Content starts

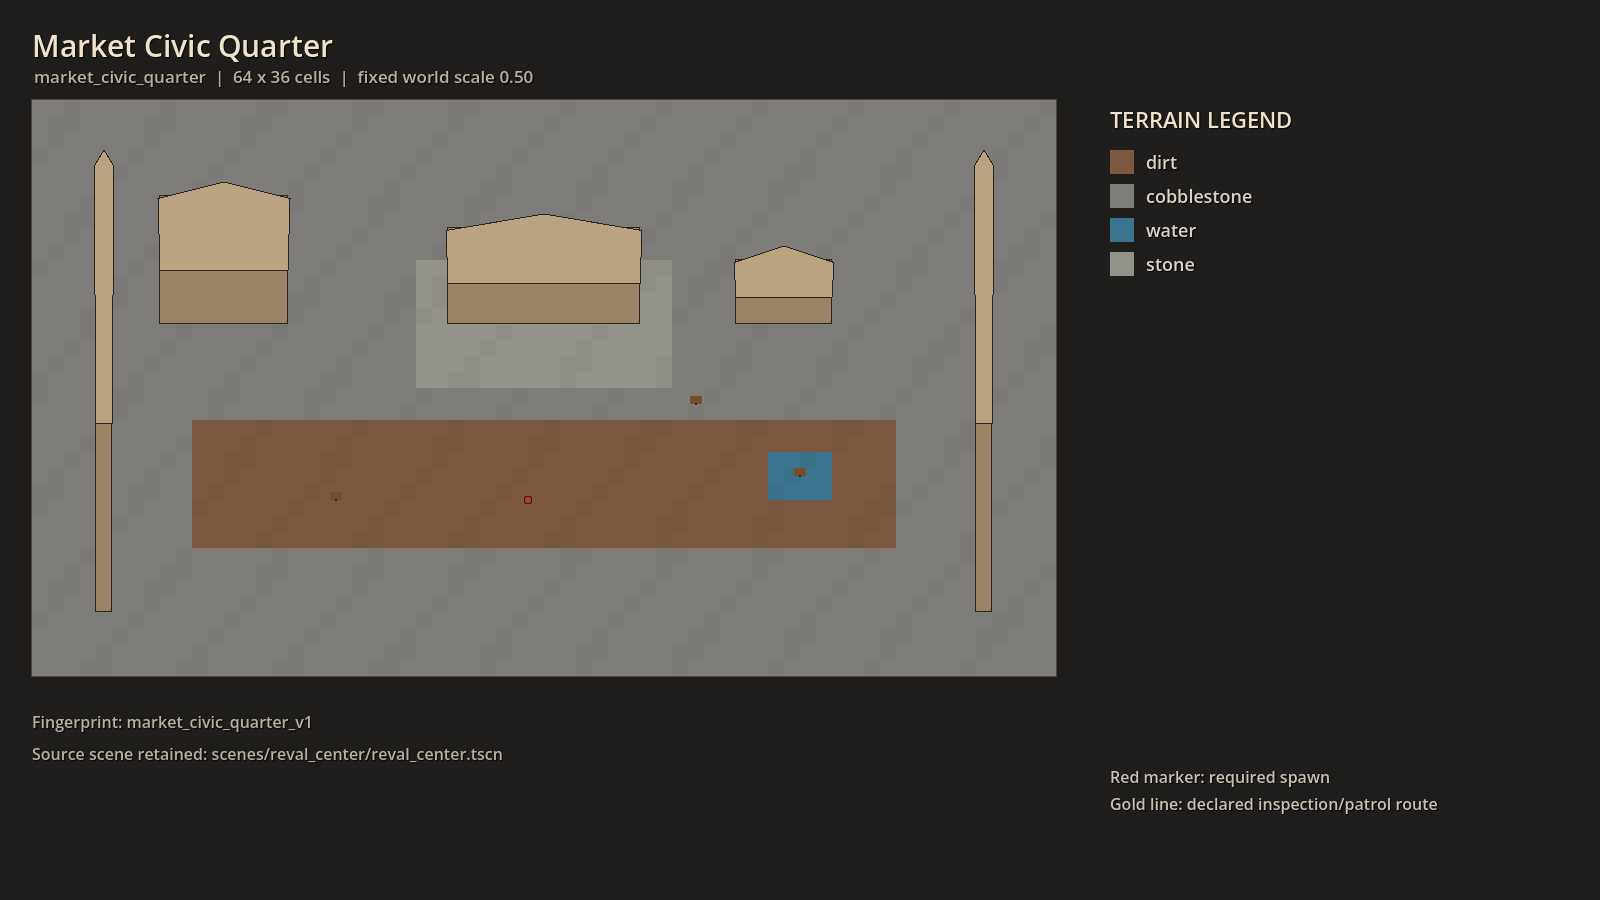
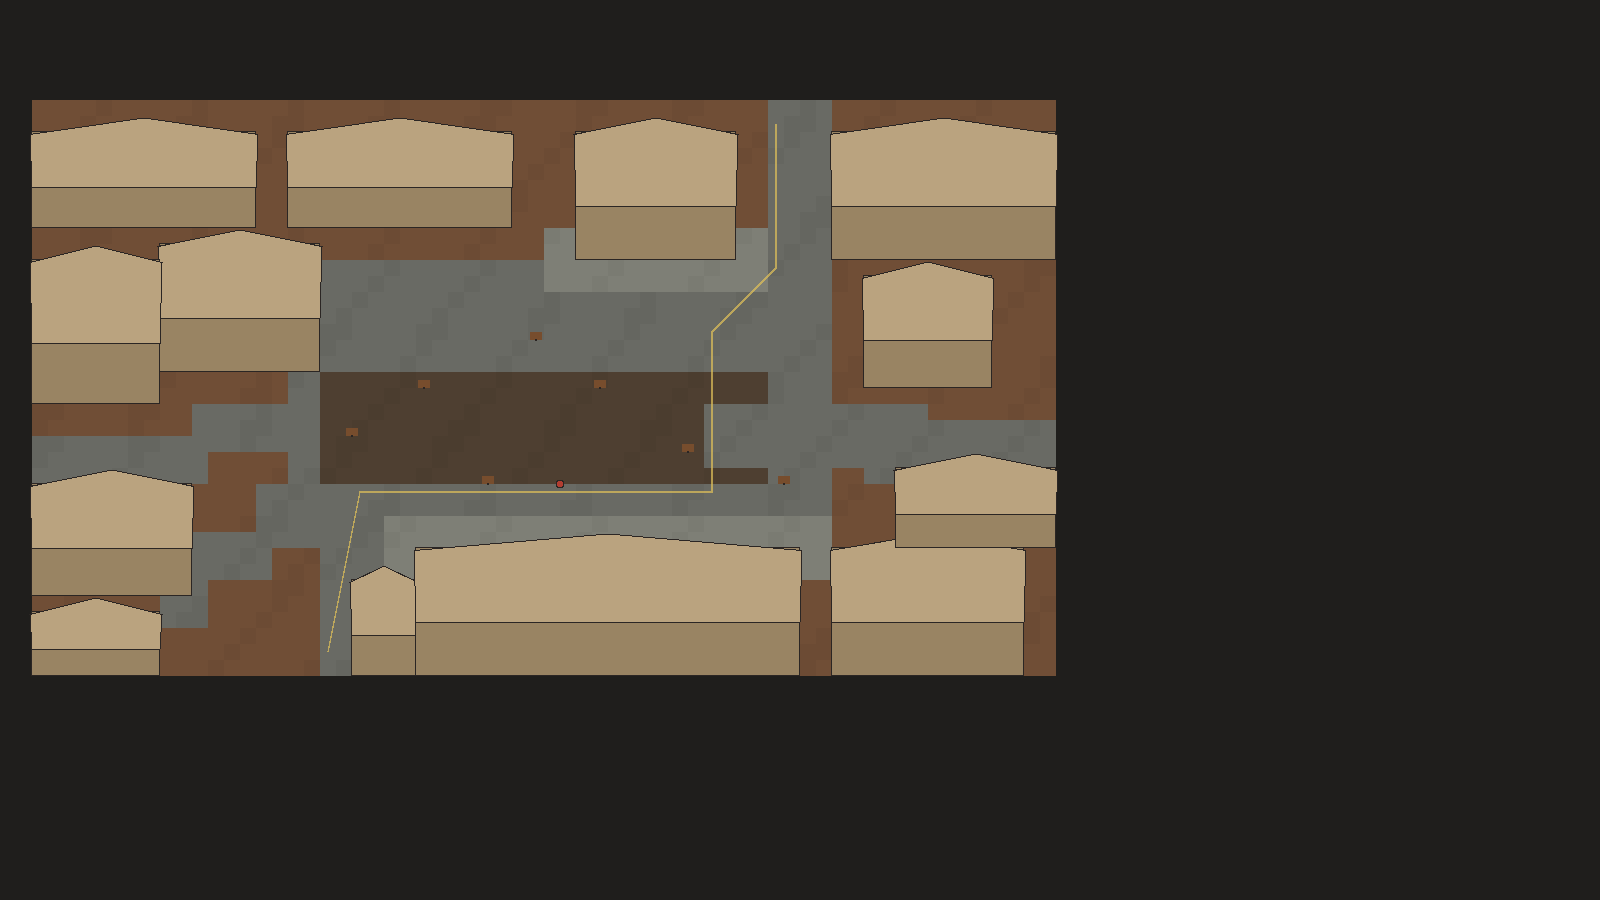
Improve central district historical street layout
Replace the boxy civic-quarter prototype with an rrmap-authored Town Hall Square, historically grounded frontages, and reciprocal street-edge transitions to Lower Town and the north quarter. Add topology and map-audit coverage.

diff --git a/docs/MAP_CONVERSION_PLAN.md b/docs/MAP_CONVERSION_PLAN.md
@@ -127,7 +127,7 @@ These conversions can preserve layout research without expanding the playable po
 
 | Scene | Status | Terrain palette | World bounds | Required buildings and props | Transitions and spawns | Collision and navigation | Source references | Target declarative definition |
 |-------|--------|-----------------|--------------|------------------------------|------------------------|--------------------------|-------------------|-------------------------------|
-| `scenes/reval_center/reval_center.tscn` | `convert` | `market_civic_prototype`: worn cobble, dressed stone, packed dirt, timber threshold and drainage water | 64 x 36 cells | Town Hall mass, square edge, Holy Spirit church or hospital silhouette, apothecary, guild frontage, stalls, carts, well and civic notice props | Prototype inspection spawn only; no doors to active slice and no manifest entry | Closed prototype perimeter, landmark footprints, square circulation nav and Y-sort; no quest patrol graph | `scenes/reval_center/reval_center.tscn`<br>`scenes/revel-map.jpg`<br>`scenes/reval_walls_towers/wall-map.png`<br>`scenes/reval_center/market_civic_quarter/town_hall_square.md`<br>`scenes/reval_center/apothecary.md` | `scripts/map/definitions/prototypes/market_civic_quarter_definition.gd` |
+| `scenes/reval_center/reval_center.tscn` | `convert` | `market_civic_prototype`: worn cobble, dressed stone, packed dirt, timber threshold and drainage water | 64 x 36 cells | Town Hall on the square's south edge, Holy Spirit church and hospital on the north, guild and merchant frontages, stalls, carts, well and civic notice props | Reciprocal developer transitions: Vana Turg east to Lower Town `vana_turg_boundary`, Karja lane south to `karja_road_boundary`, and Pikk Street north to the north quarter `to_reval_center`; stable local spawn IDs remain unchanged | Open street-edge transitions, landmark footprints, square circulation nav and Y-sort; no quest patrol graph | `content/maps/market_civic_quarter.rrmap`<br>`scenes/reval_center/reval_center.tscn`<br>`scenes/revel-map.jpg`<br>`scenes/reval_center/market_civic_quarter/town_hall_square.md`<br>`scenes/reval_center/market_civic_quarter/town_hall.md`<br>`scenes/reval_center/market_civic_quarter/church_of_the_holy_spirit.md` | `scripts/map/definitions/prototypes/market_civic_quarter_definition.gd` |
 | `scenes/reval_center/market_civic_quarter/market.tscn` | `convert` | `market_square_prototype`: worn cobble, packed dirt, mud, timber and canvas accents | 50 x 28 cells | Market lanes, covered stalls, weighing table, well, carts, baskets, barrels, awnings and Town Hall edge | Prototype inspection spawn only; no active destination | Stall footprints, clear crossing routes, crowd nav lanes, no trapping pockets, shared Y-sort | `scenes/reval_center/market_civic_quarter/market.tscn`<br>`scenes/reval_center/market_civic_quarter/market.md`<br>`scenes/reval_center/market_civic_quarter/town_hall_square.md` | `scripts/map/definitions/prototypes/market_square_definition.gd` |
 | `scenes/reval_center/market_civic_quarter/olaf_guild_hall.tscn` | `convert` | `guild_interior_prototype`: dressed stone, timber floor, plaster, iron and hearth accents | 32 x 20 cells | Guild hall, dais, long tables, benches, chests, banner anchors, hearth and street door | Prototype inspection spawn only; door remains inert until approval | Closed interior shell, furniture footprints, central assembly nav and foreground fade | `scenes/reval_center/market_civic_quarter/olaf_guild_hall.tscn`<br>`scenes/reval_center/market_civic_quarter/st_olafs_guild_hall.md` | `scripts/map/definitions/prototypes/st_olafs_guild_hall_definition.gd` |
 | `scenes/reval_north/reval_north.tscn` | `convert` | `north_quarter_prototype`: cobble, packed dirt, stone, timber, dock mud and sparse grass | 64 x 36 cells | Pikk Street spine, St. Olaf's silhouette, guild facades, workshops, shipwright or rope props, carts and barrels | Prototype inspection spawn only; all five legacy district-edge spawn IDs retire rather than connect | Closed prototype perimeter, landmark footprints, street nav spine, workshop exclusions and Y-sort | `scenes/reval_north/reval_north.tscn`<br>`scenes/revel-map.jpg`<br>`scenes/reval_north/pikk_street.md`<br>`scenes/reval_north/st_olafs_church.md`<br>`scenes/reval_north/great_guild_hall.md` | `scripts/map/definitions/prototypes/north_quarter_definition.gd` |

Content ends

Find the count of lines in the data above where the word "Lower" occurs, and write down only that count.

Exercise response:
2